# World as a society of interlinked multiplayer individuals

If you were to take a game-theoretic model of a world in which each individual tried to optimize their utility function / goals then how would you go about designing a computer simulation of the people's interactions as they try to optimize their goals.

In particular, how can I model the way goals interact?

I guess the model could get arbitrarily complex, but cannot imagine anything nontrivial as given in standard game theory books. Thanks.

• As you suggest, this would be arbitrarily complex. In any case, the point of game theory is generally not to take a complex real world situation and write it down exactly as game, which will often be infeasible. Rather, in game theory, we create simplified models of real world examples in the hopes that our models distill the key strategic components of the real world scenario. If we do a good job in distilling the real world example into a model, then our predictions from the model may be useful in predicting outcomes in the real world example also. Jul 9 '16 at 9:20
• We could create say 80 key roles (e.g. jobs), each with a weight representing their relative respective weight in society, and see how these interact (and we may even be able to guess election results or other variables such as percentage of people going to war, jail, psychiatric hospitals, concentration camps, etc.) as a result,. How can we run a simulation of this "simplified" scenario. It must sure be possible, I'm sure politicians have someone paid to do that analysis for them. (?) Jul 9 '16 at 9:24
• Very difficult. You would need to determine all of the possible actions for each of your players. Even if each agent has only two possible actions and the game is static, that's still $2^{80}$ possible outcomes (a number with 24 digits). If you have them interacting repeatedly, then the number of possible outcomes would blow up further. I don't want to be the bearer of bad news, but you're biting off more than is possible to chew. Jul 9 '16 at 9:32
• Take chess as an example. A fairly simple game (much simpler than the real world). We know how to solve chess -- it's not particularly difficult.

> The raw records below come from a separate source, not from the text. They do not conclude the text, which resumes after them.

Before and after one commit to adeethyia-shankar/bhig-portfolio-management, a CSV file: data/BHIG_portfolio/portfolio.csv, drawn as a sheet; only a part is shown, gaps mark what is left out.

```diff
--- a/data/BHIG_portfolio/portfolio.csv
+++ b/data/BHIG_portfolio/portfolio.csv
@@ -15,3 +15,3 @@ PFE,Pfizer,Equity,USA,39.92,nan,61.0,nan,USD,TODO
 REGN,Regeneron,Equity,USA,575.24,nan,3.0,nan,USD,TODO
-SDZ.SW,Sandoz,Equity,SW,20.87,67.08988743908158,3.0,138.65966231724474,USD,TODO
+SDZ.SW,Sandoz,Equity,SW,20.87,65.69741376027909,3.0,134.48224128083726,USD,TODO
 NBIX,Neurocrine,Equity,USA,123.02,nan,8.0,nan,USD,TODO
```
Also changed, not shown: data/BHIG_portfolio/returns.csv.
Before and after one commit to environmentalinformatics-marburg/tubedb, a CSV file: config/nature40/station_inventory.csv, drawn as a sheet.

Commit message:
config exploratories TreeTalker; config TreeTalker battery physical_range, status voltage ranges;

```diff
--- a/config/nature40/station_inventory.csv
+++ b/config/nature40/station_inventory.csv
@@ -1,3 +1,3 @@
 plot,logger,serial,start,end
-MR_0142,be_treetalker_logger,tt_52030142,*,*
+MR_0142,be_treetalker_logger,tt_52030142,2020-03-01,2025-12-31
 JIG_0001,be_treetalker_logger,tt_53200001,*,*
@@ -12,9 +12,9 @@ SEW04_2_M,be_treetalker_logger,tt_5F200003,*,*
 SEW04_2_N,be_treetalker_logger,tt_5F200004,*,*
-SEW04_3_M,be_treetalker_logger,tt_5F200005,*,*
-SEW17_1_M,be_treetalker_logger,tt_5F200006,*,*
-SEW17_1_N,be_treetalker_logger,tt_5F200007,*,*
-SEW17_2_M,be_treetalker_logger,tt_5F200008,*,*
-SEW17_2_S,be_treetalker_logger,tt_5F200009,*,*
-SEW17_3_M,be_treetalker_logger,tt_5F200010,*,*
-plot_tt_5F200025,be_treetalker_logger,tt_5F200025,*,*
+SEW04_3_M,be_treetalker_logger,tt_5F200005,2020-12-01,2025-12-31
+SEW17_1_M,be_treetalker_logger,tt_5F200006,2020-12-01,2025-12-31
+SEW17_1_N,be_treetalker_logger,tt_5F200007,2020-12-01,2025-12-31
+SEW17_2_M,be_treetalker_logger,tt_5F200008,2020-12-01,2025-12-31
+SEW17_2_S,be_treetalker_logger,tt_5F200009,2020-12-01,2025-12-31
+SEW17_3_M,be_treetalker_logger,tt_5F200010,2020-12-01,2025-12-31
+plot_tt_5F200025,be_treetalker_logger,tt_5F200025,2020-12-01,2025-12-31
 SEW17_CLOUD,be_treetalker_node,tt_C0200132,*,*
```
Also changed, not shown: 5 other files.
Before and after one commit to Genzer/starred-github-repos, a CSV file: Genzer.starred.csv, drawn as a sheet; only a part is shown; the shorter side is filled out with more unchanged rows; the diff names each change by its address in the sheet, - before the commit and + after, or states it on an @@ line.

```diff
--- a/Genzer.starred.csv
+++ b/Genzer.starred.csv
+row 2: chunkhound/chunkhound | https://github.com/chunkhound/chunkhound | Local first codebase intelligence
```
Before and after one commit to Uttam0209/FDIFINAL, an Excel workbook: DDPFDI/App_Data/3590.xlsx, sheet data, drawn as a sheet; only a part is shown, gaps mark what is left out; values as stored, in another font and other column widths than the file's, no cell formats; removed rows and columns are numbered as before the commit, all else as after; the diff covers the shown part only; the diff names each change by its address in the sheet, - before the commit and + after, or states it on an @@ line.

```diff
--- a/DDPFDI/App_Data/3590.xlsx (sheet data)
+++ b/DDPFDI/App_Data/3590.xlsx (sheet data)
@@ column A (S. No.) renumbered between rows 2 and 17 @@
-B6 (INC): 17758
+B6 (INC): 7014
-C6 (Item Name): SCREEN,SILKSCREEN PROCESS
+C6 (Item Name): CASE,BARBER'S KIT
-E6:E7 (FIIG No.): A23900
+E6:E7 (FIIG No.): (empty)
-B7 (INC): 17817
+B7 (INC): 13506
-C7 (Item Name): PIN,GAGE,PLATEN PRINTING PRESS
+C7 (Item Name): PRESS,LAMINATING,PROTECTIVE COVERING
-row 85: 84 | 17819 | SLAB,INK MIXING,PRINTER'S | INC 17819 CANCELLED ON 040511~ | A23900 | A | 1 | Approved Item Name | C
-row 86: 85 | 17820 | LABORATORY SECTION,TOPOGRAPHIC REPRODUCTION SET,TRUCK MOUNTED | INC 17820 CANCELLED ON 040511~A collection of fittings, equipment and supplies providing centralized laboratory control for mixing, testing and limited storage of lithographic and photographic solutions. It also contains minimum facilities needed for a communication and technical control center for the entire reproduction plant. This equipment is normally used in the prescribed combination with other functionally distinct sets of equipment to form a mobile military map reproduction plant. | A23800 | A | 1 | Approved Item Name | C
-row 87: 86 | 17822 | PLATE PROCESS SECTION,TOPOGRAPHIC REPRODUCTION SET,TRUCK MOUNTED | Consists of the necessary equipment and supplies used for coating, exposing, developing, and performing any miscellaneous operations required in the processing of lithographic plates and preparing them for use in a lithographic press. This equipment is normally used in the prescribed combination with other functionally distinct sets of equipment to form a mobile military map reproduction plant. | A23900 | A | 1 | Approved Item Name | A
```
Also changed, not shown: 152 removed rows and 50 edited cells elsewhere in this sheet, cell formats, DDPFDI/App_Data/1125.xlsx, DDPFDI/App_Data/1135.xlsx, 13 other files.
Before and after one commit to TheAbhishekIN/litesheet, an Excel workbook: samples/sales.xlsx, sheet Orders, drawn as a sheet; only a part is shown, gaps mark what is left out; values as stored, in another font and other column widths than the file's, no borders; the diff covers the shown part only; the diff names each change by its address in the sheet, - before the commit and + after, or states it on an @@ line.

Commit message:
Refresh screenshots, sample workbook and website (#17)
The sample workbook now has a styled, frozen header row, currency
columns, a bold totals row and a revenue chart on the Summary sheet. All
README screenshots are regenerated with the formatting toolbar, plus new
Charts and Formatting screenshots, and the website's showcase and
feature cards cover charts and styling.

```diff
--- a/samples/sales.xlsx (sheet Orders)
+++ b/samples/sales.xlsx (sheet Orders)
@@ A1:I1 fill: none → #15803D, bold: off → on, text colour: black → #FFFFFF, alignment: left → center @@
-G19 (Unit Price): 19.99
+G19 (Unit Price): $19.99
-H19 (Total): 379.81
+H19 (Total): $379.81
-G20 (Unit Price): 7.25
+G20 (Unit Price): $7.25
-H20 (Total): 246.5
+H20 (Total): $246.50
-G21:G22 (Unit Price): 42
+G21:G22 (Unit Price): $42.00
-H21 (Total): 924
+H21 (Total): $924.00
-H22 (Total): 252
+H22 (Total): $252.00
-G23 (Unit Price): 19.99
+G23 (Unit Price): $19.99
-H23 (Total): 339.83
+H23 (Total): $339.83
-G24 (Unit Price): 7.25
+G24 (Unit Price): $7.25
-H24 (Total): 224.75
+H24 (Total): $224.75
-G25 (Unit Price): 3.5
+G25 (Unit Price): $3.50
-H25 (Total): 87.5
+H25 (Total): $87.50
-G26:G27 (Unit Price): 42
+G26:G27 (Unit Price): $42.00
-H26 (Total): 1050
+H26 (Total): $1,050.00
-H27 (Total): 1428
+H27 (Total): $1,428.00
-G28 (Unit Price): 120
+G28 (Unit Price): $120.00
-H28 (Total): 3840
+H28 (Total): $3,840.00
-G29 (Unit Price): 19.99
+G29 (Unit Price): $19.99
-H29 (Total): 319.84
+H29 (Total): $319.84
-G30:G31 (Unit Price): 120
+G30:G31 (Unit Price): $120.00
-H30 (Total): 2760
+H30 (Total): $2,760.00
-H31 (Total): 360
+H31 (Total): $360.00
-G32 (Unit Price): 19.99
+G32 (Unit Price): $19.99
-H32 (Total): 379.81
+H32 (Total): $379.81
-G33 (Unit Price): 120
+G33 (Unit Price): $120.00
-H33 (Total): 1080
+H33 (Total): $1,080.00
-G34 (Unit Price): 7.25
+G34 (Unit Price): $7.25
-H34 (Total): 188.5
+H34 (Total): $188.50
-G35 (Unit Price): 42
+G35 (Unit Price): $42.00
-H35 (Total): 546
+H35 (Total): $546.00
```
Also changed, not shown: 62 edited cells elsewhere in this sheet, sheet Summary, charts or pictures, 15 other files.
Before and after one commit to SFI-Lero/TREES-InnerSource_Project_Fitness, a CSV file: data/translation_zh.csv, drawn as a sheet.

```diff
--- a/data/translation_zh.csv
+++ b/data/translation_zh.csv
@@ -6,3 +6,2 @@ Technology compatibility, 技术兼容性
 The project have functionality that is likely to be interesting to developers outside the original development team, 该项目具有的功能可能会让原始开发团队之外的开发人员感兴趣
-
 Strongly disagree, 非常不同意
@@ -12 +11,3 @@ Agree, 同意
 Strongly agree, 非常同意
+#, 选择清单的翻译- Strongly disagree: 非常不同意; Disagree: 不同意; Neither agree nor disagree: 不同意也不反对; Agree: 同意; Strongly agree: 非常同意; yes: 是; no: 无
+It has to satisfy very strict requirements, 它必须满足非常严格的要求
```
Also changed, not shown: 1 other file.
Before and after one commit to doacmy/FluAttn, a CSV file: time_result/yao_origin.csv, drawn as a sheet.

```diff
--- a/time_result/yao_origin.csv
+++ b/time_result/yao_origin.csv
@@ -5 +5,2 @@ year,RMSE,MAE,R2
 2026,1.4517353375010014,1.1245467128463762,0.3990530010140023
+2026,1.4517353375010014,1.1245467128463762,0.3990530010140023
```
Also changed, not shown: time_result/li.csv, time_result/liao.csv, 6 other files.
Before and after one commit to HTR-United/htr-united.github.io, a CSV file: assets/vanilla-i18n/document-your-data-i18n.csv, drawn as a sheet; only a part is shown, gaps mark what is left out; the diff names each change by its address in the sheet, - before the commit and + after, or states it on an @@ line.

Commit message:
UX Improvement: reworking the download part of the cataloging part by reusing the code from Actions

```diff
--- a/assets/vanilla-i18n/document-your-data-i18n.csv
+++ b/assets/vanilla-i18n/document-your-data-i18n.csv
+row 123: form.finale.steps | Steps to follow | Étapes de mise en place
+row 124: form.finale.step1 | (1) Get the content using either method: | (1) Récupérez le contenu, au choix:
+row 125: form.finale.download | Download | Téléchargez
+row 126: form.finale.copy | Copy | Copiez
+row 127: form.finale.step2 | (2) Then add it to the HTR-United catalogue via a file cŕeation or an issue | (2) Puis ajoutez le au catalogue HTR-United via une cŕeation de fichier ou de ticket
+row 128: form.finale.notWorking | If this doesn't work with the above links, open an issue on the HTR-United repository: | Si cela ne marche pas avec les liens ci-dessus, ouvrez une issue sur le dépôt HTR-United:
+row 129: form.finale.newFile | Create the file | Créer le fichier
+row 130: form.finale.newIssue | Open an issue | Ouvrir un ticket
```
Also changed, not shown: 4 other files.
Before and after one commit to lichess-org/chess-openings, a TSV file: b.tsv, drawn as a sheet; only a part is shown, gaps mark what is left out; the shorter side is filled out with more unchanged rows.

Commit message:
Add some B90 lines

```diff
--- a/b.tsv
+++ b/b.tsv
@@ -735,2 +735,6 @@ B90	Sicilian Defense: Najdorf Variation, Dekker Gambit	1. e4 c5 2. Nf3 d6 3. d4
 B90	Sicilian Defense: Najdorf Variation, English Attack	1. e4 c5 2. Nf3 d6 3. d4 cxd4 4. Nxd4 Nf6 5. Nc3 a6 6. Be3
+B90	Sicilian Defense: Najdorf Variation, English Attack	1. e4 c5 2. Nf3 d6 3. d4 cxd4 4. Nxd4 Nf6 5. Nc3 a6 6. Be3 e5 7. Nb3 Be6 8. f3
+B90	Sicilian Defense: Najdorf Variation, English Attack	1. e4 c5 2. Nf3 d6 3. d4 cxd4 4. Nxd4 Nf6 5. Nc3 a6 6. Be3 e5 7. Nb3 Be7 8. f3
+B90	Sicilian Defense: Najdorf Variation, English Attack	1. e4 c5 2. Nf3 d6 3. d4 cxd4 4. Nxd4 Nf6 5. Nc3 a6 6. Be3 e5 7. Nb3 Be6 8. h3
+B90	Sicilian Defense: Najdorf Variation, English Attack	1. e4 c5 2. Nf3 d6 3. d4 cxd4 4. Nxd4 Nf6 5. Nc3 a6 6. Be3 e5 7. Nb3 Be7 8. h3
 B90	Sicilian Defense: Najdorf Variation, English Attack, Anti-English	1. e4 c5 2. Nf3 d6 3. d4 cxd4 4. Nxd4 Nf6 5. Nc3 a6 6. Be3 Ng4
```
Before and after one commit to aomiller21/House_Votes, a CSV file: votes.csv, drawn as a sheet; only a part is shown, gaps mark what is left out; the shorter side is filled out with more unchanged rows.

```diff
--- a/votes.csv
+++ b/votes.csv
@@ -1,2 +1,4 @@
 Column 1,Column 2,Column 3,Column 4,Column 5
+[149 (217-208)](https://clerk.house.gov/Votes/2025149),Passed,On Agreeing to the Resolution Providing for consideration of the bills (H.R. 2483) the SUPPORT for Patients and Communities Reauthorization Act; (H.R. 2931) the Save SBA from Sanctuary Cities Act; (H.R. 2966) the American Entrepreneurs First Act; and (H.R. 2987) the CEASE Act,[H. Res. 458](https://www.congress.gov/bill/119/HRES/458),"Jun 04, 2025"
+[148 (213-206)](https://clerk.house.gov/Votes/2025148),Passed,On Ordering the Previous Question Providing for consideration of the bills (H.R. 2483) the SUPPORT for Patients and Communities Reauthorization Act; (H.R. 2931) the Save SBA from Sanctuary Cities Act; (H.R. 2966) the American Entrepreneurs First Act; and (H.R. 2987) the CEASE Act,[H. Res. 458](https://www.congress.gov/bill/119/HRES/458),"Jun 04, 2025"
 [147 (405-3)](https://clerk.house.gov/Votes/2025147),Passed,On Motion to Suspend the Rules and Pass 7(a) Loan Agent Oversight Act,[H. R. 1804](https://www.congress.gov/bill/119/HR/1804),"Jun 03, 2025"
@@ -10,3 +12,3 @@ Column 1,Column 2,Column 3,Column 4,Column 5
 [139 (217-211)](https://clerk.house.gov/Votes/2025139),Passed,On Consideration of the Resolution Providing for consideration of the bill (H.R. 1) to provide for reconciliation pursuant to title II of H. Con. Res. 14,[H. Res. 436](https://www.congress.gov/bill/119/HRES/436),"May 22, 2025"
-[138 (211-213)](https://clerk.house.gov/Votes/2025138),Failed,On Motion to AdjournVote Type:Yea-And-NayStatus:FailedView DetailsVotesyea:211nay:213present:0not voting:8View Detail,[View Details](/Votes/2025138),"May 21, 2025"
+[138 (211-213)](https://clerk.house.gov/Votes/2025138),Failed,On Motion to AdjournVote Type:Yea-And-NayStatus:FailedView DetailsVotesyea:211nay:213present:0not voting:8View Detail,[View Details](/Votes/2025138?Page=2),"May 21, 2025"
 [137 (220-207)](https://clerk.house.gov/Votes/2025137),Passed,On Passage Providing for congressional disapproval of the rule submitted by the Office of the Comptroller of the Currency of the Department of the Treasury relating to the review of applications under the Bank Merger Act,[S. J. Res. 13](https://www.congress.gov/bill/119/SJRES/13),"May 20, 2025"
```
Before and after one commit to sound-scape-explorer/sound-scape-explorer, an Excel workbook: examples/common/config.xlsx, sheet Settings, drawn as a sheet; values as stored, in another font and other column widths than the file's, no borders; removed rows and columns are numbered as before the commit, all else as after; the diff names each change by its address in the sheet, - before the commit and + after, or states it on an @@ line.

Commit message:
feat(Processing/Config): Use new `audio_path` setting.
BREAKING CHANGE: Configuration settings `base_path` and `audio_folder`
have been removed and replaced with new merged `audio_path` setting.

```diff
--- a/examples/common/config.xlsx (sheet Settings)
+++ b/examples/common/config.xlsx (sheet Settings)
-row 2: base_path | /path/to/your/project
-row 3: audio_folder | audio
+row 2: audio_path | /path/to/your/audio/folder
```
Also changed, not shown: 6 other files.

The problem is that it is thought that there are more possible paths of play in chess than atoms in our universe. Even with supercomputers, it is currently computationally infeasible to solve chess. Quantum computing could perhaps make solving chess possible. But if you want to build a model that's more complicated than chess, as it seems you do, I'd suggest you think twice! Jul 9 '16 at 9:34
• @JackMaddington That (the game theorist being able to predict results) sounds like it is probably untrue. Most election forecasts use advanced statistics and econometrics. Newspapers are actually a very bad place to get informed on technical issues. Jul 9 '16 at 10:47

## 1 Answer

Chess is EXPTIME-Complete, which makes it significantly harder than NP-Complete problems.

Perhaps you are interested in the study of economic networks. Strategic network formation sounds like a good starting point. A lot of the work examines when certain classes of graphs arise under pure strategy Nash equilibria. There are exponentially many pure strategies. Enumerating the vertices of the polytope is likely not feasible.

Edit: Some of the big names in the area include Matthew O. Jackson, Rachel Kranton, Sanjeev Goyal, and Hans Haller. I would start with their papers. In particular, Matthew O. Jackson has a book on the subject.

Here are links to their homepages/CVs so you can scout out their publications. Economic networks are a pretty hot area at the moment, so you can likely look at journals like Econometrica to see what is being published.

• The chess part seems like a comment on a comment by someone other than the OP why is it in the answer...? Jul 9 '16 at 17:50
• Can you please reference some links on economic networks and strategic network formation? Thanks. Jul 9 '16 at 18:18
• @JackMaddington- See my revision for some starting points. Jul 9 '16 at 18:53
• This is a good answer. Still, realistically, I don't think it will be of much use to the OP. Endogenous network formation is a pretty nascent (and potentially quite exciting) field but it's still largely theoretical. If the OP's interested in forecasting elections, he would be far better off reading directly on that subject (statistics, econometrics, and Nate Silver stuff), as denesp suggested in a comment. I don't see game theory or networks being particularly useful in this direction beyond in a very abstract setting. Jul 10 '16 at 7:05